Ecology : where we live and how we live
ANMA’s approach to urban ecology and to ecological design is based in the very meaning of the word Ecology. “Eco” comes from the Greek “oikos” meaning house, or living space. This term helps us to understand how the spaces that we design – where we live – are also closely linked to how we live. ANMA is a leader in this field in Europe designing the largest solar roof in Paris, as part of the largest public building in France, the Ministry of Defense (construction planned for 2012), and has designed sustainable buildings over the past 10 years.
Our architecture – where we live, and work, and play – is closely linked to our urban plans and designs, both of which aim to influence how we live.
Cities, as ecosystems, and our houses, dwellings and workplaces as the main nodes of these ecosystems are at the core of the way that we think about the city. Our urban plans encourage pedestrian and public transport access, shared green space, dense and mixed use living. Designing Compact densities, even on suburban sites, is the norm for our designs.
Our architecture implements sustainable solutions in all of our architectural design and urban planning projects. We also aim to influence the way space is used, through the creation of winter gardens on many of our projects such as the our social housing project in Nancy, we have created rooms which need neither cooling or heating at any period of the year. These “interclimatic” zones encourage a reduction in the use of mechanical heating and cooling but also a new way of using of internal space.

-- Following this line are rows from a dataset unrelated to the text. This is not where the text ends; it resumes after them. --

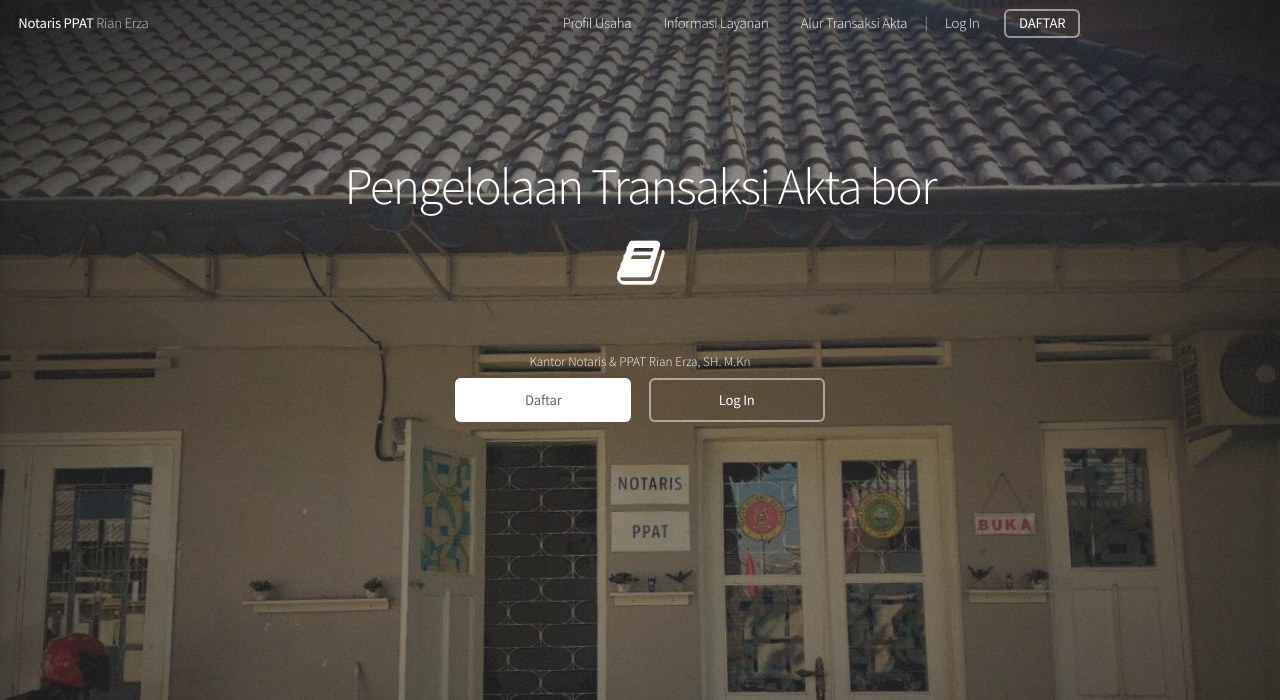
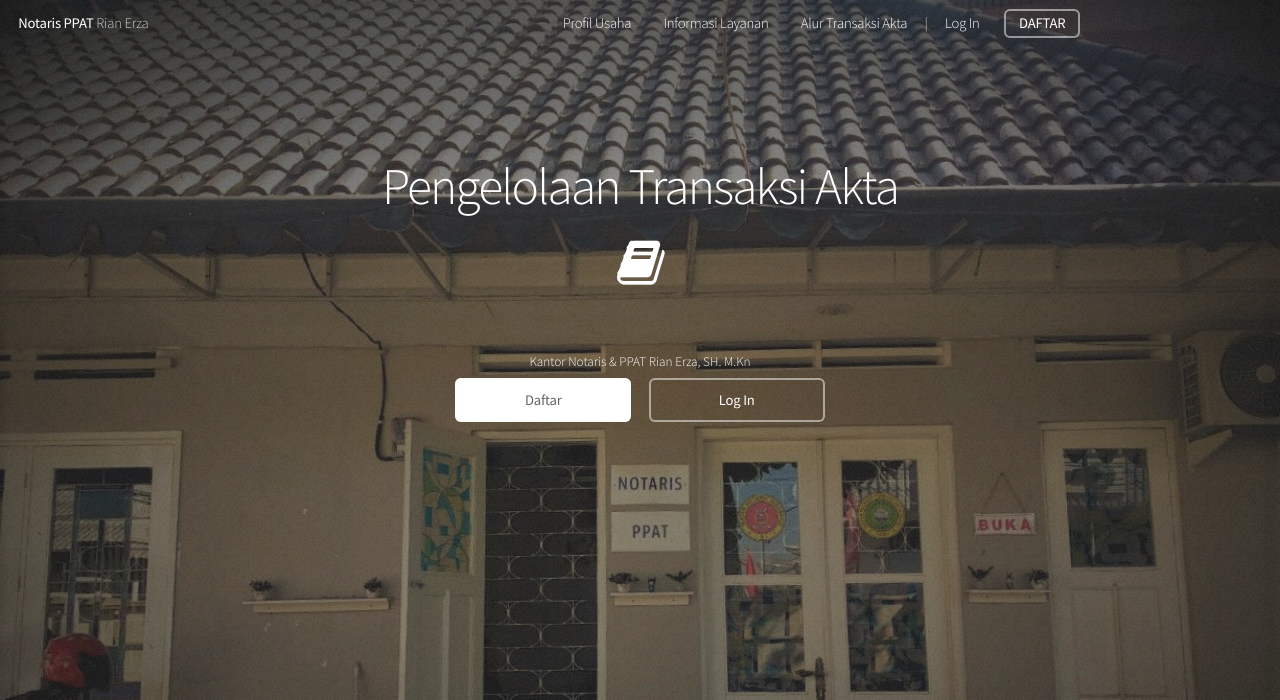
Before and after one commit to qmuaji/Notaris-PPAT, a PHP site: page / in a window 1280 px wide. Shown: the top 700 px of the page. Run offline with PHP 8.4, Linux system fonts and the light colour scheme; a stand-in replaces the project's code that opens the database connection.

Commit message:
Update index.php

```diff
--- a/index.php
+++ b/index.php
@@ -38,7 +38,7 @@ include 'includes/_head.php';
 	?>
 
 		<section id="banner">
-			<h2>Pengelolaan Transaksi Akta bor<br><i class="icon fa-book"></i></h2>
+			<h2>Pengelolaan Transaksi Akta <br><i class="icon fa-book"></i></h2>
 	<div id="page-wrapper">
 
 		<?php
```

We do this in a number of ways:
1. Integrated Designs for natural ventilation
A key design feature in many of our structures is the “solar chimney”. Using black photovoltaic panels or dark thermal treatments air is heated at the top of the structure forcing air to rise, wind currents channel hot air away and cools the building in the summer. Solar panels harvest energy to contribute to the heating of the structure.

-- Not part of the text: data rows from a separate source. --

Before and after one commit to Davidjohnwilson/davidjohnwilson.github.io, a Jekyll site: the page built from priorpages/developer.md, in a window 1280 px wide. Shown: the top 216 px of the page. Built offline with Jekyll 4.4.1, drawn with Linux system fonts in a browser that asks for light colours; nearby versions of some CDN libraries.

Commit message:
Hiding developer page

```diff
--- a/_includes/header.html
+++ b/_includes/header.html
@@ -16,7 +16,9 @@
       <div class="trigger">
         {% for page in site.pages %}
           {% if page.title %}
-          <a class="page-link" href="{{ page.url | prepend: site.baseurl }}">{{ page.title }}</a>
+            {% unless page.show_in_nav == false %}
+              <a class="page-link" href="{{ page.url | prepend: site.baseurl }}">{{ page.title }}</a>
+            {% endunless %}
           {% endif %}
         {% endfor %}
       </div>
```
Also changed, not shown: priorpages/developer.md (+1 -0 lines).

2. Living Spaces for Resource Economy
Experimental spaces, including small apartment scale winter gardens or larger shared “interclimatic” zones ensure energy is economized by the apartments but also encourages the use of these new spaces for socializing within blocks. Vegetation within these spaces cools during the summer and photovoltaic gauze provides extra surface area for energy harvesting but also acts as sun protection. In our landscape and architecture projects rain water management is systematically used and green surfaces are used to protect from storms and to encourage bio-diversity.

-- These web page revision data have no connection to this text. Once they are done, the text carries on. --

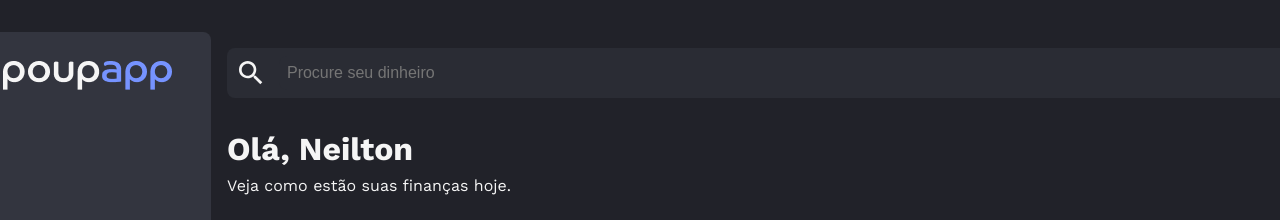
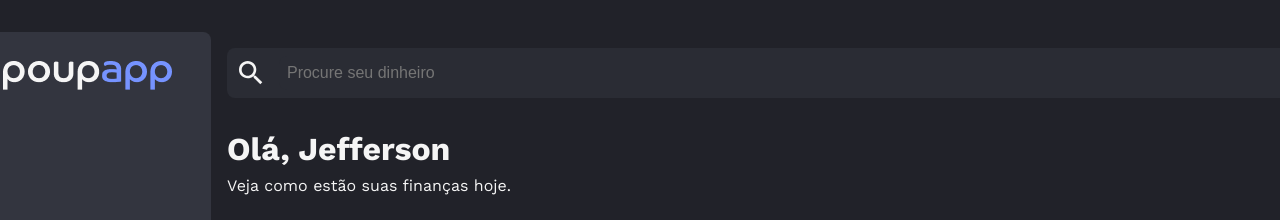
Before and after one commit to J3eff/react-context-api, a React (Vite) app: page /home in a window 1280 px wide. Shown: the top 220 px of the page. Built offline with nearby package versions, Linux system fonts and the light colour scheme; data requests are answered from the project's data file.

Commit message:
feat:  Consumindo a API no front-end

```diff
--- a/src/componentes/SaudacaoUsuario/index.tsx
+++ b/src/componentes/SaudacaoUsuario/index.tsx
@@ -1,4 +1,7 @@
 import styled from "styled-components";
+import { IUsuario } from "../../types";
+import { obterUsuario } from "../../api";
+import { useEffect, useState } from "react";
 
 export const StyledUsuario = styled.div`
   grid-area: usuario;
@@ -14,9 +17,20 @@
 `;
 
 const SaudacaoUsuario = () => {
+  const [usuario, setUsuario] = useState<IUsuario | null>(null);
+
+  const buscaUsuario = async () => {
+    const response = await obterUsuario();
+    setUsuario(response[0]);
+  }
+
+  useEffect(() => {
+    buscaUsuario();
+  }, [])
+
   return (
     <StyledUsuario>
-      <h1>Olá, Neilton</h1>
+      <h1>Olá, {usuario?.nome}</h1>
       <p>Veja como estão suas finanças hoje.</p>
     </StyledUsuario>
   );
```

3. Made to Measure thermal design solutions
We also design made to measure structures which are adapted to a particular site and the energy needs of a particular structure. For example the Zero energy student residences in Paris uses an on-site energy storage structure which also serves to protect the building from the nearby road noise of Paris’s peripherique. The Rouen Water Board offices use an internal river to cool the structure and an automatic system which cools the building through its glass roof at night. Finally, ground energy is systematically used through the use of Canadian chimneys to use the cool of the ground in the summer to cool buildings as well as its warmth to warm spaces in the winter.
ANMA is widely solicited for our approaches to green building and continues to develop new research in the area. Going beyond certifications such as LEED or HQE, we believe that green building comes out of an overall vision and understanding of the built environment and its relationship to nature.